The DaVinci Code is, of course, That Book. Every few years, America decides, as a nation, that we're all going to "read" a book. Partly to keep in practice, but mainly just so we can be seen carrying around stuff that proves we can read. "The Firm" was That Book for a while. The Harry Potter books aspired to That Book status for a few years, until they got too big. I seem to recall "The Thorn Birds" being That Book when I was growing up in the 70's. And right now, the book everyone is carrying around and pretending to read is "The DaVinci Code". It's apparently about some guy who discovers that hidden messages are encoded into DaVinci paintings, leading to a Dark Secret that could Change Everything. It's like "National Treasure", only done for people who realize that the "G" in "Gnostic" is silent.
It's not actually necessary to read "That Book". You just need to own a copy or two. You can leave it lying around, on the kitchen table or in your briefcase, with a bookmark somewhere in the first third, and can get away with saying things like "It's pretty good so far", or "I can't wait to see how it turns out", or "I didn't know they kept all those paintings in France", because all the people you'll be discussing the book with haven't actually read it either. They just held it in front of them on the bus so that they could stare at the Crazy Poodle Hair Woman without being noticed.
We don't have to read That Book, because if enough of us just go out and buy That Book, they'll make a MOVIE of it, and we can all go see the movie and know as much about what was in the book as anybody else does, and we can all nod knowingly at each other and say that the book was better, of course, and went into more detail. We ourselves won't go into more detail, because we understand the pact we've made with each other.

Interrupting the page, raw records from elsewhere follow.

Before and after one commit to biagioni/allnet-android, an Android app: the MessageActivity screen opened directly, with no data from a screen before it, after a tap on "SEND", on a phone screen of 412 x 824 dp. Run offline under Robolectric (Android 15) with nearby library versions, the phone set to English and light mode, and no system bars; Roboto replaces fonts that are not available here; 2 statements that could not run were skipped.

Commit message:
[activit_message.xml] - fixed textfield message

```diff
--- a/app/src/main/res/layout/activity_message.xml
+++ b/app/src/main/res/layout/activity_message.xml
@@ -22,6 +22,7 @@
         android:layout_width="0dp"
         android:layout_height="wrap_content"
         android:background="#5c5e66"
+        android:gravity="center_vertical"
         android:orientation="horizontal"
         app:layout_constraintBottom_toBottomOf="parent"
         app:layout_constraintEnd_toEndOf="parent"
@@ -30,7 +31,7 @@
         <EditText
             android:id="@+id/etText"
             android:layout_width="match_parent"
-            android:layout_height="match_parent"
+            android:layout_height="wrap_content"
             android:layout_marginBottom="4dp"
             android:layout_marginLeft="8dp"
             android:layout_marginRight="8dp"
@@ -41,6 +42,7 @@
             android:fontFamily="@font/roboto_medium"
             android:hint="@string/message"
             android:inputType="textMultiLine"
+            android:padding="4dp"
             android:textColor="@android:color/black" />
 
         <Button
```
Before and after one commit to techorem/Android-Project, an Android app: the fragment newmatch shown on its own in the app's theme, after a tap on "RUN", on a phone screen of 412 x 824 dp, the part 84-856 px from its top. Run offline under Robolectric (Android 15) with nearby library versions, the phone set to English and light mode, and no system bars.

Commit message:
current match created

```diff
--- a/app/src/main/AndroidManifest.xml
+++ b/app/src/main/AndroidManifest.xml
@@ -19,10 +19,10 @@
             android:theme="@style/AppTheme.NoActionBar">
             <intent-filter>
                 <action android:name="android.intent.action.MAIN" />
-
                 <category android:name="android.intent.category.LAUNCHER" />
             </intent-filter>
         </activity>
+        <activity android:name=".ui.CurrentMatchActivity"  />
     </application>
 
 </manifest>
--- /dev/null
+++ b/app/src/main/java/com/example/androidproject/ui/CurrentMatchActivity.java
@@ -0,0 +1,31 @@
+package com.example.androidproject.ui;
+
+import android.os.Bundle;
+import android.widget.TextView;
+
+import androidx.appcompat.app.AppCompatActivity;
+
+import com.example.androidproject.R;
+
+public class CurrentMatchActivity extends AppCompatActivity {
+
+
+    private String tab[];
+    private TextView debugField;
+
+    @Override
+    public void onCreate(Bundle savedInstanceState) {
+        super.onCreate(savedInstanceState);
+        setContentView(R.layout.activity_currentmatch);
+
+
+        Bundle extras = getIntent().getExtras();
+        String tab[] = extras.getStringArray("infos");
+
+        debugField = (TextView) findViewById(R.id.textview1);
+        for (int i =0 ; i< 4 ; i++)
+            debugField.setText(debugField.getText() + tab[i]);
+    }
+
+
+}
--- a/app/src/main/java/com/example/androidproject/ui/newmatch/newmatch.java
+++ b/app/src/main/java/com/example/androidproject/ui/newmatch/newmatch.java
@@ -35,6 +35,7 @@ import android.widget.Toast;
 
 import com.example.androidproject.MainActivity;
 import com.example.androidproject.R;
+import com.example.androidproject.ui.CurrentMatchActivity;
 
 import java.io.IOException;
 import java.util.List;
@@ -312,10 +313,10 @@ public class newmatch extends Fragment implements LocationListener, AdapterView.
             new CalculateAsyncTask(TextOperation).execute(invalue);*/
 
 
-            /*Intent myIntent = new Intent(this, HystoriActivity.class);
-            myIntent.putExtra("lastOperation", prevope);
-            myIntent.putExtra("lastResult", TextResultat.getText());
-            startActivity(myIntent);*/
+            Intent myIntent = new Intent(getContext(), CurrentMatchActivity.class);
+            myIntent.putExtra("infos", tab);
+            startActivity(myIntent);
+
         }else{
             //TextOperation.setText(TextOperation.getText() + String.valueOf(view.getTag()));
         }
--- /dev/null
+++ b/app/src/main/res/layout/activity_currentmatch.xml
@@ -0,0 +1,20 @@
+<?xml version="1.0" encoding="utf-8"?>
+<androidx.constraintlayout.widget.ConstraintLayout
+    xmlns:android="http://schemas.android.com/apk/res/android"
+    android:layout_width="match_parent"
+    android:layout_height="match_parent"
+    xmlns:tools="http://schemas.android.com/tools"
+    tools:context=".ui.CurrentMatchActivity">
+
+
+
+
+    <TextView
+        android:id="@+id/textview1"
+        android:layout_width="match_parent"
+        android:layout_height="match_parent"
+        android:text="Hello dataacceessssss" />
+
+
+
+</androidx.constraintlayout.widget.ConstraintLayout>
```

Obviously, when adapting one of America's most beloved pieces of unread fiction, great care must be taken, and that's why they brought Ron Howard on board. I will not make the obvious Opie or Richie Cunningham jokes, as the man who brought us "How The Grinch Stole Christmas", "Willow", and "A Beautiful Mind" does not deserve to be remembered for his harmless, dull, white acting past. Putting Ron Howard on "The DaVinci Code" is like putting the french fried onions on top of your green bean casserole. It doesn't make it better, it just makes it more recognizable, more comfortable.
The DaVinci Code's main character is Some Guy, and who better to portray Some Guy than Tom Hanks? Hanks, who can currently be seen as a creepy, plasticine caricature of himself *, is the cream of mushroom soup in the green bean casserole. Warm, processed, and slightly gooey. Ron Howard said of Hanks that "''Tom is an exciting actor to watch thinking," which shows that MASSIVE QUANTITIES OF HAIR aren't the only things that have gone missing from Howard's skull in the past few decades.
Screenwriter Akiva Goldsman is not mediocre. But he can be mathematically expressed AS mediocrity. Goldsman, you see, is the worst screenwriter in the universe. Through, I presume, the dark arts, he managed to win the Oscar for his "A Beautiful Mind" work, making him, technically, also the best screenwriter in the universe. And when you average out those two states, you get mediocrity.
Finally, we have producer Brian Grazer, whose name is attached to so much crap ("Kindergarten Cop", "Sgt. Bilko") and respectable work ("Sports Night", "Arrested Development", "Undercover Brother" that we must judge him by his words. It's BELATED ACTUAL QUOTE TIME!
Speaking of an unnamed, Oscar-winning actress who wanted to play the part of a Parisian cryptologist: ''She could easily do it. 'But I think the audience would be let down a bit. They expect a French girl." From this, we can determine two things. Either Grazer is a complete idiot who doesn't realize the American audience will accept anyone as French as long as they wear a beret, or the actress in question was Halle Berry.
The DaVinci Code: The Movie, coming to theaters in 2005, so that you don't have to finish any of the three copies you own in 2004.
* And there's a CGI version of him in that Polar Express movie, too! I'll be here all week. Try the veal.